Tuesday, July 22, 2014

Holy Interruptions

So last week's post was about establishing a daily life and work rhythm (see Finding my Rhythm). I had just posted it, was driving home and determined to live-out what I had just written, when my phone rang with the news that our colleague, Rev. Linda Jean Myers, had been brought to the ER as she was complaining of dizziness and shortness of breath. When I got to the hospital, she had already passed away. I spent the rest of the afternoon and late evening with her husband Ron and their older daughter Rachel.

I remember driving home that night trying to make sense of it all. I also recall thinking to myself, "There goes my rhythm. There goes my schedule for the rest of the week." I knew this concern took precedence over anything I had already planned to do. I now had to plan a memorial service and a sermon for that, provide pastoral care for the family and prepare another sermon for Sunday at Chugiak (Linda Jean's church) as well as provide pastoral care for them. This was in addition to a previously scheduled baptism and wedding I was going to do on Sunday and Monday. 

Now, don't get me wrong. I am NOT complaining. Surely no one had wished or even planned for this tragic event to happen. And I know that a great part of my new role is being a pastor to our pastors in the conference. And surely, the slight inconvenience of being thrown off my planned schedule pales in comparison to what Ron, Rachel and Rebekah are going through right now. I invite you to join me in continuing to hold the Myers family in your prayers. I also ask for prayers for the congregations that they serve: UMC of Chugiak and First UMC Anchorage.

I am not complaining but I am writing this as a rejoinder to my post about rhythms. Yes, we need to figure out our life rhythms and live by them. But we also need to be ready to respond to the unexpected events that come our way. Our rhythms need a certain level of flexibility to allow us to live in the moment.

Now I know that you task-oriented folks are squirming in your seats as you read this, shaking your heads and saying, "No way, Carlo. Have some focus." And I do. I understand schedules and deadlines and try as much as I can to keep them. But one of our calls is being able to respond to what each situation brings.
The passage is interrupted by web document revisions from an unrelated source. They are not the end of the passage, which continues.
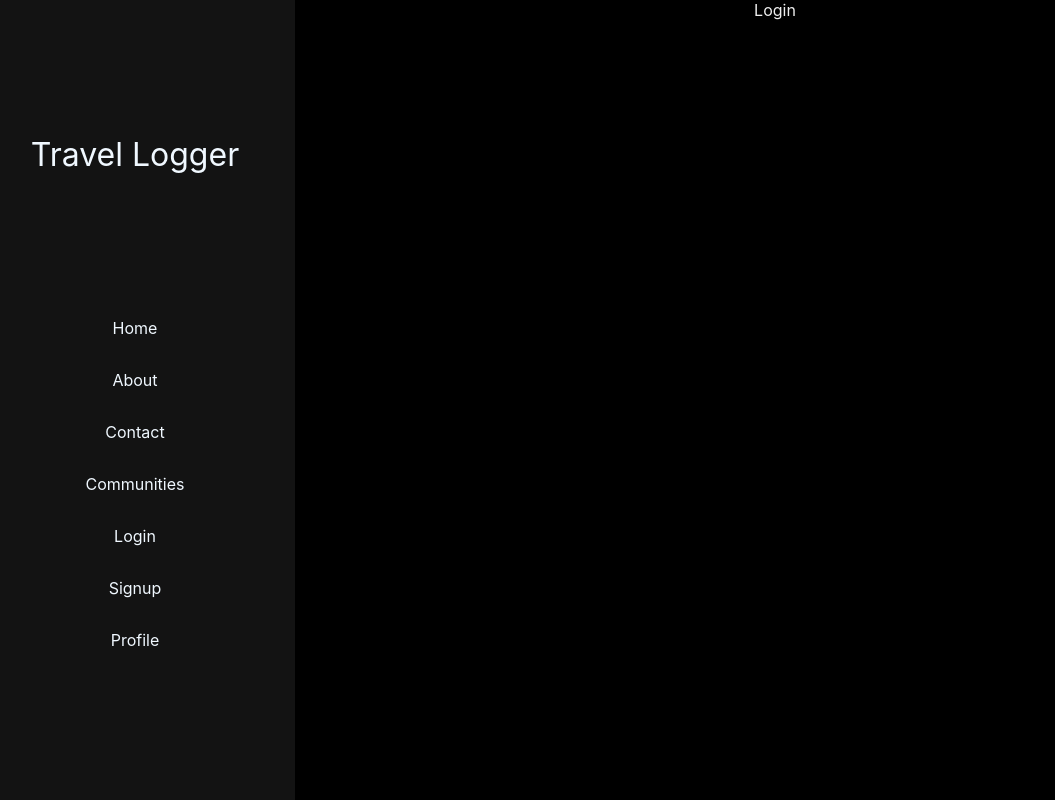
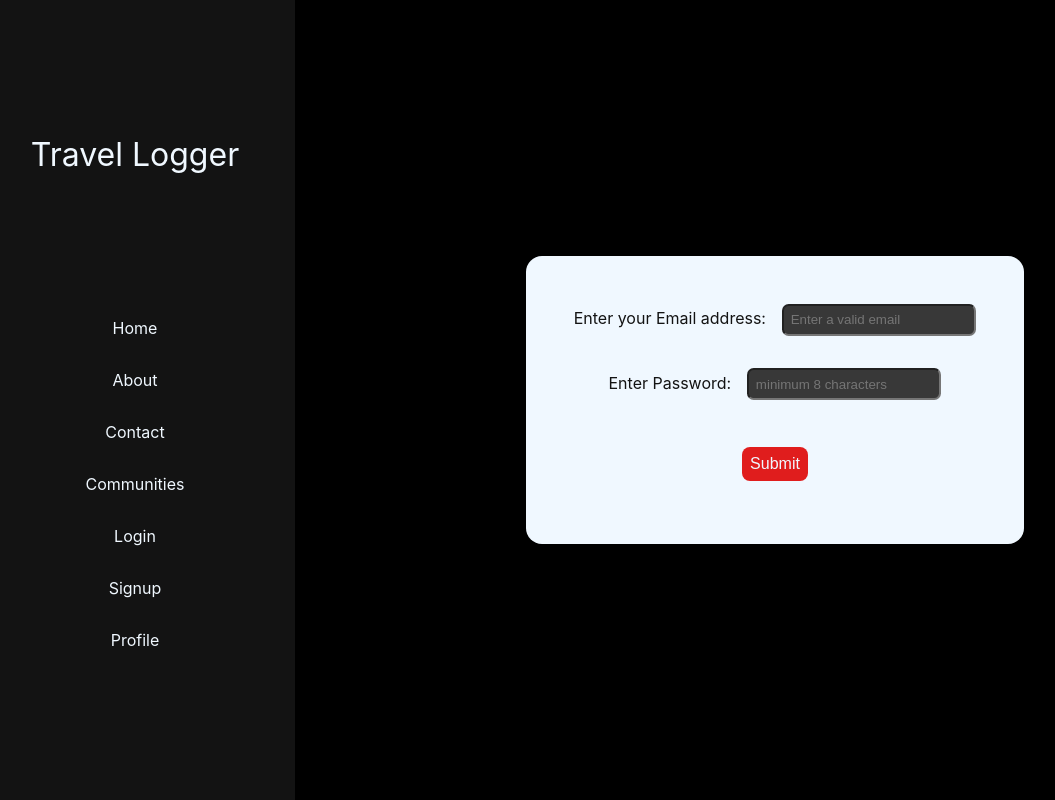
Before and after one commit to h-shukla/Travel-Logger, a React (Create React App) app in the folder client/: page /login in a window 1280 px wide. Shown: the whole page, without its empty margins (25-1080 px from the left). Built offline with nearby package versions, Linux system fonts and the light colour scheme.

Commit message:
complete design of login and signup pages

```diff
--- a/client/src/components/Login.js
+++ b/client/src/components/Login.js
@@ -1,9 +1,56 @@
-import React from 'react';
+import React, { useRef } from 'react';
+import { useNavigate } from 'react-router-dom';
 import "../styles/Login.css";
 
 const Login = () => {
+    const navigate = useNavigate();
+
+    const nameRef = useRef();
+    const confirmPassRef = useRef();
+    const passRef = useRef();
+    const emailRef = useRef();
+
+    const postData = async () => {
+
+    };
+
+    const handleOnSubmit = async (e) => {
+        e.preventDefault();
+        if (passRef.current.value === confirmPassRef.current.value) {
+            const name = nameRef.current.value;
+            const email = emailRef.current.value;
+            const password = passRef.current.value;
+            const res = await postData(name, email, password);
+            if (res.success === true) {
+                navigate('/home');
+            } else {
+                alert('Some internal error occurred');
+            }
+        } else {
+            alert('Passwords do not match');
+        }
+        e.target.reset();
+    };
+
+    const handleOnchange = (e) => {
+        e.target.name = e.target.value;
+    };
     return (
-        <div>Login</div>
+        <div className='div-above'>
+            <form className='signup-form' onSubmit={handleOnSubmit}>
+                <div className="mb-3">
+                    <label htmlFor="exampleInputEmail1" className="form-label">Enter your Email address:</label>
+                    <input ref={emailRef} type="email" onChange={handleOnchange} name='' className="form-control" id="emailID" aria-describedby="emailHelp" placeholder='Enter a valid email' required />
+                </div>
+                <div className="mb-3">
+                    <label htmlFor="exampleInputPassword1" className="form-label">Enter Password:</label>
+                    <input ref={passRef} type="password" onChange={handleOnchange} name='' className="form-control" id="passID" placeholder='minimum 8 characters' required />
+                </div >
+                <div className="btn-div">
+                    <button type="submit" className="btn">Submit</button>
+                </div>
+            </form >
+        </div>
     )
 }
 
--- a/client/src/components/Signup.js
+++ b/client/src/components/Signup.js
@@ -38,26 +38,28 @@ const Signup = () => {
   };
 
   return (
-        <div>
-          <form className='login-form mt-5' onSubmit={handleOnSubmit}>
+    <div className='div-above'>
+      <form className='signup-form' onSubmit={handleOnSubmit}>
         <div className="mb-3">
-              <label htmlFor="nameInput" className="form-label">Enter your name</label>
-              <input ref={nameRef} type="text" onChange={handleOnchange} name='' className="form-control" id="nameID" placeholder='Minimum 4 characters' />
+          <label htmlFor="nameInput" className="form-label">Enter your name:</label>
+          <input ref={nameRef} type="text" onChange={handleOnchange} name='' className="form-control" id="nameID" placeholder='Minimum 4 characters' required />
         </div >
         <div className="mb-3">
-              <label htmlFor="exampleInputEmail1" className="form-label">Enter your Email address</label>
-              <input ref={emailRef} type="email" onChange={handleOnchange} name='' className="form-control" id="emailID" aria-describedby="emailHelp" placeholder='Enter a valid email' />
+          <label htmlFor="exampleInputEmail1" className="form-label">Enter your Email address:</label>
+          <input ref={emailRef} type="email" onChange={handleOnchange} name='' className="form-control" id="emailID" aria-describedby="emailHelp" placeholder='Enter a valid email' required />
           <div id="emailHelp" className="form-text">We'll never share your email with anyone else.</div>
         </div>
         <div className="mb-3">
-              <label htmlFor="exampleInputPassword1" className="form-label">Enter Password</label>
-              <input ref={passRef} type="password" onChange={handleOnchange} name='' className="form-control" id="passID" placeholder='minimum 8 characters' />
+          <label htmlFor="exampleInputPassword1" className="form-label">Enter Password:</label>
+          <input ref={passRef} type="password" onChange={handleOnchange} name='' className="form-control" id="passID" placeholder='minimum 8 characters' required />
         </div >
         <div className="mb-3">
-              <label htmlFor="exampleInputPassword2" className="form-label">Confirm Password</label>
-              <input ref={confirmPassRef} type="password" onChange={handleOnchange} name='' className="form-control" id="confirmPassID" placeholder='minimum 8 characters' />
+          <label htmlFor="exampleInputPassword2" className="form-label">Confirm Password:</label>
+          <input ref={confirmPassRef} type="password" onChange={handleOnchange} name='' className="form-control" id="confirmPassID" placeholder='minimum 8 characters' required />
         </div >
-            <button type="submit" className="btn btn-primary mt-3">Submit</button>
+        <div className="btn-div">
+          <button type="submit" className="btn">Submit</button>
+        </div>
       </form >
     </div>
   );
--- a/client/src/styles/Login.css
+++ b/client/src/styles/Login.css
@@ -0,0 +1,60 @@
+.mb-3 {
+    margin-bottom: 3em;
+}
+
+.mt-2 {
+    margin-top: 2em;
+}
+
+.div-above {
+    display: flex;
+    justify-content: center;
+    align-items: center;
+    min-height: 100vh;
+    font-size: 1em;
+}
+
+.signup-form {
+    background-color: aliceblue;
+    padding: 3em;
+    border-radius: 1em;
+}
+
+.form-label {
+    margin-right: 1em;
+    color: #131313;
+}
+
+.form-control {
+    padding: .5em;
+    border-radius: .5em;
+    color: aliceblue;
+    background-color: #383838;
+}
+
+.form-text {
+    color: #484848;
+    margin-top: 0.5em;
+}
+
+.btn-div {
+    min-height: 4em;
+    max-height: 4em;
+    display: flex;
+    align-items: center;
+    justify-content: center;
+}
+
+.btn {
+    background-color: #e01d1d;
+    color: aliceblue;
+    padding: .5em;
+    border-radius: .5em;
+    font-size: 1em;
+    border: 0px;
+}
+
+.btn:hover {
+    font-size: larger;
+    transition: .2s;
+}
--- a/client/src/styles/Signup.css
+++ b/client/src/styles/Signup.css
@@ -0,0 +1,60 @@
+.mb-3 {
+    margin-bottom: 2em;
+}
+
+.mt-2 {
+    margin-top: 2em;
+}
+
+.div-above {
+    display: flex;
+    justify-content: center;
+    align-items: center;
+    min-height: 100vh;
+    font-size: 1em;
+}
+
+.signup-form {
+    background-color: aliceblue;
+    padding: 3em;
+    border-radius: 1em;
+}
+
+.form-label {
+    margin-right: 1em;
+    color: #131313;
+}
+
+.form-control {
+    padding: .5em;
+    border-radius: .5em;
+    color: aliceblue;
+    background-color: #383838;
+}
+
+.form-text {
+    color: #484848;
+    margin-top: 0.5em;
+}
+
+.btn-div {
+    min-height: 4em;
+    max-height: 4em;
+    display: flex;
+    align-items: center;
+    justify-content: center;
+}
+
+.btn {
+    background-color: #e01d1d;
+    color: aliceblue;
+    padding: .5em;
+    border-radius: .5em;
+    font-size: 1em;
+    border: 0px;
+}
+
+.btn:hover {
+    font-size: larger;
+    transition: .2s;
+}
```
Also changed, not shown: 1 other file (tests, documents, lock files or other folders). Lines whose indentation alone changed are shown as unchanged.
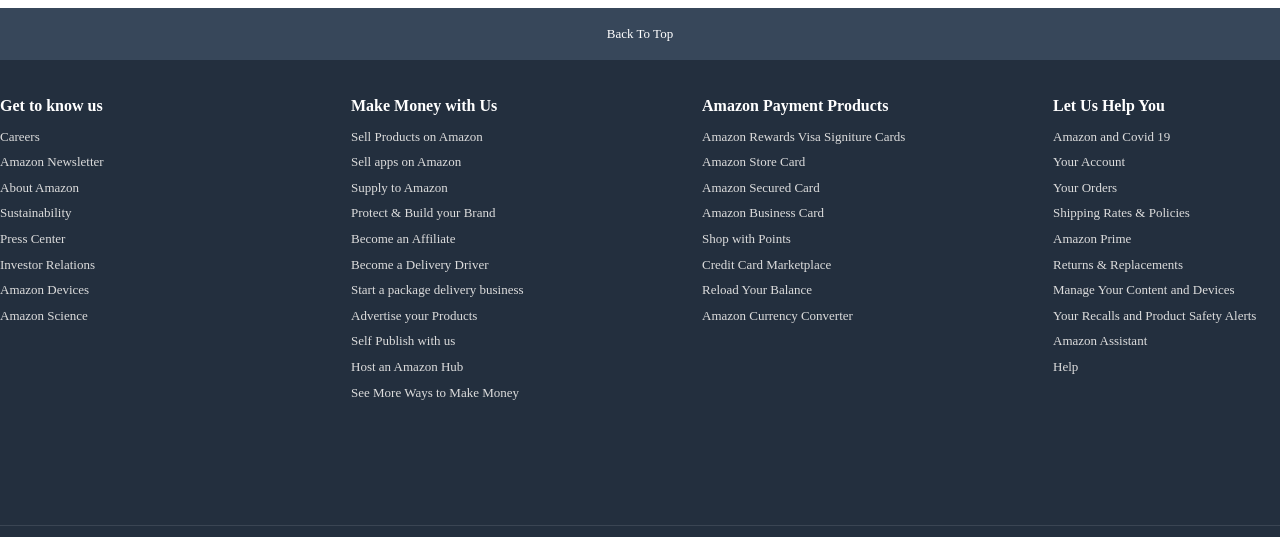
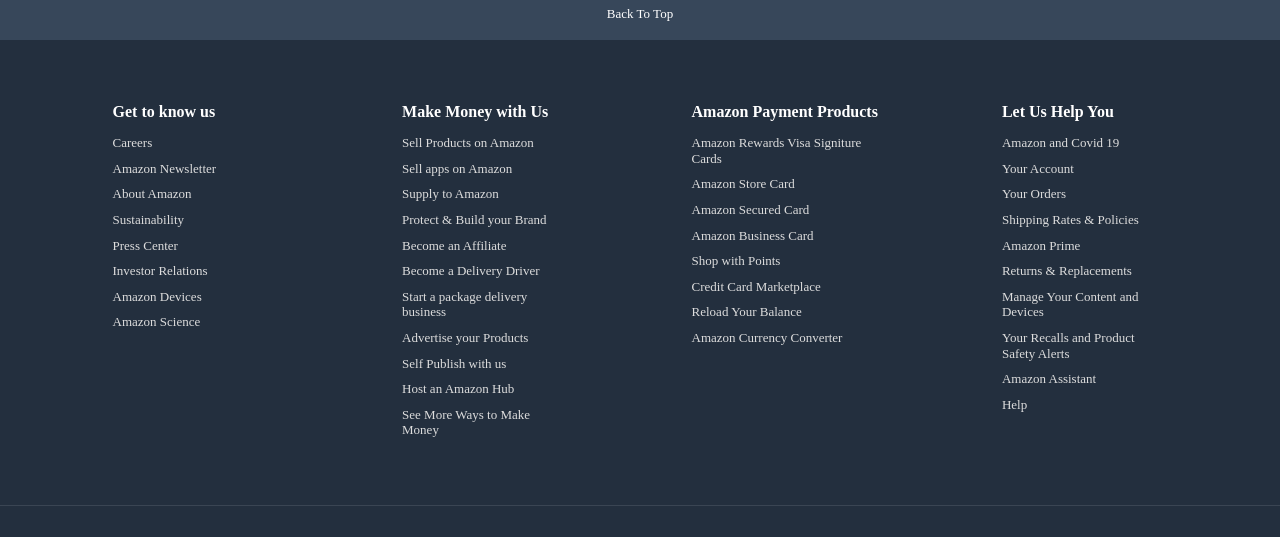
Before and after one commit to TheJaguyer/FEC-Amazon-Clone, a React (Vite) app in the folder client/: page / in a window 1280 px wide. Shown: the part 1971-2508 px from the top of the page. Built offline with nearby package versions, Linux system fonts and the light colour scheme; no server answers; a web font is replaced by a local one.

Commit message:
minor layout spacing

```diff
--- a/client/src/0-App/App.module.css
+++ b/client/src/0-App/App.module.css
@@ -15,9 +15,6 @@
   align-self: center;
   max-width: 1500px;
   min-width: 1000px;
-
-  width: 100vw;
-  padding: 10px;
 }
 
 .divider {
--- a/client/src/7-Footer/Footer.css
+++ b/client/src/7-Footer/Footer.css
@@ -11,7 +11,6 @@
   margin-top: 40px;
 }
 .back-to-top {
-  padding: 5px;
   justify-content: center;
   vertical-align: center;
   padding: 16px;
@@ -58,13 +57,15 @@
 }
 
 .upper-footer {
-  width: 1000px;
   height: 405px;
   margin-top: 30px;
   margin-bottom: 30px;
-  width: 100vw;
   max-width: 100%;
   min-width: 1000px;
+  display: flex;
+  flex-flow: row nowrap;
+  align-items: center;
+  justify-content: center;
 }
 .mid-footer {
   height: 100px;
@@ -72,7 +73,6 @@
   flex-flow: row nowrap;
   justify-content: center;
   align-items: center;
-  width: 100vw;
   max-width: 100%;
   min-width: 1000px;
 }
```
When I go for a run or participate in a race, I set goals for myself. While I am not in a race to win, I hold myself to personal goals like improving my time and my pace. Yet every run is different. Every trail and race course is different. And even a day on the same trail is different from the day before. While I can plan my goals and tempo, I never know what I'll get from the trail until I'm there. Sometimes there's rain. Sometimes snow. Sometimes there's a detour or an injured fellow runner. Sometimes there's a view to watch and take in. Sometimes, my shoelaces come loose. Sometimes there's even a moose! When I go out for a run, I never know what to expect. I just have to be ready to respond appropriately to these interruptions in the routine.

In the dedication page of his first book, "Jesus' Strategy for Social Transformation", retired Filipino UM Bishop Emerito Nacpil thanked his grandchildren for adding joy to his life. He called them "welcome and holy interruptions" while he was in the process of writing. 

Speaking of interruptions, as I wrote this blog, I've had to stop to talk with Pastor Janice from Kenai and meet her daughter and grandson. I've had to pause and congratulate Pastor Tafa on his recent graduation from Course of Study. I've had to speak with folks on the phone to answer questions and also to listen. And that’s ok. These are all "holy interuptions". They're all part of this race called life.

Jesus modeled this. While he stuck to a rhythm of life, he was willing to be interrupted by children, people in need, people with questions and people who wanted to talk.

May you be blessed with a routine and a rhythm of life to define your days. But may you also be blessed with "holy interruptions" to remind you that God is not confined to the daily routines you have set and that life is certainly not just about sitting at a desk facing a digital screen.


1 comment:

  1. Thank you Carlo. You have been a tremendous example this week of what grace looks like.